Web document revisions

==========

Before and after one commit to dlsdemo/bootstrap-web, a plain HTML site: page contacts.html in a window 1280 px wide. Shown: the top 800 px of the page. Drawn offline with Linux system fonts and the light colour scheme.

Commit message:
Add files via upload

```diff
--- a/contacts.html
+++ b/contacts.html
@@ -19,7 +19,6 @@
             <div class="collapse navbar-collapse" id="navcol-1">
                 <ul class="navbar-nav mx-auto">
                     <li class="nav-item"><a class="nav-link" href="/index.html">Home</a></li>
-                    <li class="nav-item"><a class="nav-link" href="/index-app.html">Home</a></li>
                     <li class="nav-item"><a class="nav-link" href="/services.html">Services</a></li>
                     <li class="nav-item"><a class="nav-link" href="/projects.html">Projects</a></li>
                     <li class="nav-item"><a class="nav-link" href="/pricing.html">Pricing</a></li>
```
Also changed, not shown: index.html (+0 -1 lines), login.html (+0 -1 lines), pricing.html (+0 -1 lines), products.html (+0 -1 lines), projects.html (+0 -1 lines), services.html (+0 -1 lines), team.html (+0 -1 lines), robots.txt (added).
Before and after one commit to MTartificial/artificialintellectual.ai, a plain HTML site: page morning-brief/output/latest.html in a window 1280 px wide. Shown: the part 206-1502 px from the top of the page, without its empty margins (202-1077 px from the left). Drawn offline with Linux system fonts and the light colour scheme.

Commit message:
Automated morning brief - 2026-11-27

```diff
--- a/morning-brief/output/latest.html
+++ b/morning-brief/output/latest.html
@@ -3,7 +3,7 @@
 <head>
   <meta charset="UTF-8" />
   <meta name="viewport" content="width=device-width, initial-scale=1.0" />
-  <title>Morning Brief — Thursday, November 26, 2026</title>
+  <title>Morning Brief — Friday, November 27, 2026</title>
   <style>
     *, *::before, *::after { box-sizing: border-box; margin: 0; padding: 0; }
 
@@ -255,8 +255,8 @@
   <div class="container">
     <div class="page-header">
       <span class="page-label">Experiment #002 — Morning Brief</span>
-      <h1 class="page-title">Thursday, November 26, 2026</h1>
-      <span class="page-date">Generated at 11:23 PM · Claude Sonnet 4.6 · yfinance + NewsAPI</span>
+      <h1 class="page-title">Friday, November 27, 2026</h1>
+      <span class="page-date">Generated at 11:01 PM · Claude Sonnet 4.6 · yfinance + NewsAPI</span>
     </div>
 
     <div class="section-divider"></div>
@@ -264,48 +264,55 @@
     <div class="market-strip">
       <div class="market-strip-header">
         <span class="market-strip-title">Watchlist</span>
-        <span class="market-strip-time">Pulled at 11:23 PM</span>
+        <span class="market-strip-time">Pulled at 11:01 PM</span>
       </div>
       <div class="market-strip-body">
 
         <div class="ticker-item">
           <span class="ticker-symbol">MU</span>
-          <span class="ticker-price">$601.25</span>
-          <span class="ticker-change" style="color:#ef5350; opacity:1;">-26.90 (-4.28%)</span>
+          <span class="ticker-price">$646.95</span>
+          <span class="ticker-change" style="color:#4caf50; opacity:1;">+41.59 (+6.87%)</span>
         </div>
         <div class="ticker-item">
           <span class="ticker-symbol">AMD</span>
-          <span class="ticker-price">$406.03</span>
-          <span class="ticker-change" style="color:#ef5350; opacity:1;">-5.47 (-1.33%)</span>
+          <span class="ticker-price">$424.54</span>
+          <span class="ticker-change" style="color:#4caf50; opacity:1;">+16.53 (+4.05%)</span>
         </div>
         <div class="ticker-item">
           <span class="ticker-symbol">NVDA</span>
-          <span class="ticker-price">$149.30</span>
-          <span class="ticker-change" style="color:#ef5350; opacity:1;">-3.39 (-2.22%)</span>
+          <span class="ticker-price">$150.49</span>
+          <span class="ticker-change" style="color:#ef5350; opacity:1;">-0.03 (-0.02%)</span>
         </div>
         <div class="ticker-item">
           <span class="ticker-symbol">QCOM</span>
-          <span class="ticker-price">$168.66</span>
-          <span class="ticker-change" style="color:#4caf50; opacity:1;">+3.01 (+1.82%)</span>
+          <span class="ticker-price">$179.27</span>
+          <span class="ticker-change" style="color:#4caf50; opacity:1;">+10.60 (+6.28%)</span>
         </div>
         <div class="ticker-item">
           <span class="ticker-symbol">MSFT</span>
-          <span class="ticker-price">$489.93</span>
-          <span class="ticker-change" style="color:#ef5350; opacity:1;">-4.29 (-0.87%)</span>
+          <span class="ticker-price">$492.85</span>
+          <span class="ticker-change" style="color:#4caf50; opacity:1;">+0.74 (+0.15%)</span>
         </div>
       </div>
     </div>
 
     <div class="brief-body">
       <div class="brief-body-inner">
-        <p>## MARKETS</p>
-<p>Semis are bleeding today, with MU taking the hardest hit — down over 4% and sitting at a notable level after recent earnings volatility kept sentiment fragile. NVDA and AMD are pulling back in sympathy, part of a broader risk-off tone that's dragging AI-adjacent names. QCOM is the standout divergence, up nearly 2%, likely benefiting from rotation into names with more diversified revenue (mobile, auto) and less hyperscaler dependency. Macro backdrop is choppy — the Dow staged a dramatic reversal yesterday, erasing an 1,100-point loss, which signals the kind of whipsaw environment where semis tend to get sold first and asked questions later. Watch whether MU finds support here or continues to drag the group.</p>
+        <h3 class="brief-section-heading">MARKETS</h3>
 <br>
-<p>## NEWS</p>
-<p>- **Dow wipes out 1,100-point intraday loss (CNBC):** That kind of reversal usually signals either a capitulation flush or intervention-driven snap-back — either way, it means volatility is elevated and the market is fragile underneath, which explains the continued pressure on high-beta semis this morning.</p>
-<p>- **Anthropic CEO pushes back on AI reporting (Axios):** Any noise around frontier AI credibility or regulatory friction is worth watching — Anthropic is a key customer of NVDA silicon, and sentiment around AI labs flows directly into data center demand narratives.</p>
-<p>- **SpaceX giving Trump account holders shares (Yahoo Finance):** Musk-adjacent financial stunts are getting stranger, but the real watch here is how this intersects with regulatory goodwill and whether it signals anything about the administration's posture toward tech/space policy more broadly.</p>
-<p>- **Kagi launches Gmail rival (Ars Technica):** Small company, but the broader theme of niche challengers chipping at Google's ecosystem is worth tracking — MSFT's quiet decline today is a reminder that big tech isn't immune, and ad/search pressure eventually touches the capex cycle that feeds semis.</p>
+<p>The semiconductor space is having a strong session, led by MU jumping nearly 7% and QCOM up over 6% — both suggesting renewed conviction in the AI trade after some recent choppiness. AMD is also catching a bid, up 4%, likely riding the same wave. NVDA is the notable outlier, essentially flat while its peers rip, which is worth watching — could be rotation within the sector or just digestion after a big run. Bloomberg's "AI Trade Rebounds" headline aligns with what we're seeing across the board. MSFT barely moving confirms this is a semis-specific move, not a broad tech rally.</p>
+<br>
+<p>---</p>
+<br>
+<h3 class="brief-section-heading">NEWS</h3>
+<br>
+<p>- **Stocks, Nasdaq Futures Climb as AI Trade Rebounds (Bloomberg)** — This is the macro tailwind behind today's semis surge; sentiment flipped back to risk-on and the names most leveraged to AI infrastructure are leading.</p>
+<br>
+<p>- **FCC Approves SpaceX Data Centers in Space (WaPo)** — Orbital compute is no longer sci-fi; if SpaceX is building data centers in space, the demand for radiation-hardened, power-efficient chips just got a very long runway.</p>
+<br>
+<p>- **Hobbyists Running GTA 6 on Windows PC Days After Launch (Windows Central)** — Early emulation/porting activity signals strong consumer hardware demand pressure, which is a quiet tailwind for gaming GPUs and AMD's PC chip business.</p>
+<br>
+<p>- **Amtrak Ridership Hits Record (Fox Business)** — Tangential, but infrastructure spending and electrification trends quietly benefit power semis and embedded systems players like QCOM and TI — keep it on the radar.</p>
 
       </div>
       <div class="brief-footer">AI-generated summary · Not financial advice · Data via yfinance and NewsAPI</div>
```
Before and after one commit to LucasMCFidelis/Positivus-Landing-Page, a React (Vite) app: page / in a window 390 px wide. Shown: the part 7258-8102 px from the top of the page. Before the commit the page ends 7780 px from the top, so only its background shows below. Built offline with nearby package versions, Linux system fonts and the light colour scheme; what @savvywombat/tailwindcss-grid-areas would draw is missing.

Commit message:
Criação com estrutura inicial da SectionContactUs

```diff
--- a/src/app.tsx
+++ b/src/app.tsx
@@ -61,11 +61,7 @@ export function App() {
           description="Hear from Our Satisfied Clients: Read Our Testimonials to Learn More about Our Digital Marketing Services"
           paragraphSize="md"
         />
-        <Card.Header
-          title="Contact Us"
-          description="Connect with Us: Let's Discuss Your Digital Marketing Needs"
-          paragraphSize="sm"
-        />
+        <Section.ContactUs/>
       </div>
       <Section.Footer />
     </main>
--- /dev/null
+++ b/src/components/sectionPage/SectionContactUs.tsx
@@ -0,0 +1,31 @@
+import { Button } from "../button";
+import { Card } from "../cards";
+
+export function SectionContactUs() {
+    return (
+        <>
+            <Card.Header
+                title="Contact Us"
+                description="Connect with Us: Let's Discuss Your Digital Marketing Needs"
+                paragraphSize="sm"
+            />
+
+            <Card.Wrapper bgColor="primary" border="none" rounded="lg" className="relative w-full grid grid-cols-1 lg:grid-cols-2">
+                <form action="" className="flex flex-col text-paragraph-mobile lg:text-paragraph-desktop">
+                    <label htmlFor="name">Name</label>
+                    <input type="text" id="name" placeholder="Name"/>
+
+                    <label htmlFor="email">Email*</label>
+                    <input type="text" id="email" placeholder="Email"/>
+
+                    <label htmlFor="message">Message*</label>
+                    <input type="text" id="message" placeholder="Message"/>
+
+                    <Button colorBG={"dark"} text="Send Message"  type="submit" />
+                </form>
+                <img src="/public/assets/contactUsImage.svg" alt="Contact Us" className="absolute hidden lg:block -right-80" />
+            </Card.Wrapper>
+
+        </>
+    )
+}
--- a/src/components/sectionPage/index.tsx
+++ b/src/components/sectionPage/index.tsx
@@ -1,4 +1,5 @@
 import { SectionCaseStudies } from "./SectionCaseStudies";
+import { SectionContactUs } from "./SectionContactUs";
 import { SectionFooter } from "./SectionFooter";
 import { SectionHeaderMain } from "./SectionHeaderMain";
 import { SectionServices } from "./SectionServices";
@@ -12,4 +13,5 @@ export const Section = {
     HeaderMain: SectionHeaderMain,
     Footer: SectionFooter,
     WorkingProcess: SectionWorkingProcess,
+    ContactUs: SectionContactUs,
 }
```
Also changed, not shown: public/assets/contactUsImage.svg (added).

==========

- **ACTION ITEM**:
Across all the records above, find each line with "Card" in it and copy it.

- **EXERCISE RESULT**:
-        <Card.Header
+import { Card } from "../cards";
+            <Card.Header
+            <Card.Wrapper bgColor="primary" border="none" rounded="lg" className="relative w-full grid grid-cols-1 lg:grid-cols-2">
+            </Card.Wrapper>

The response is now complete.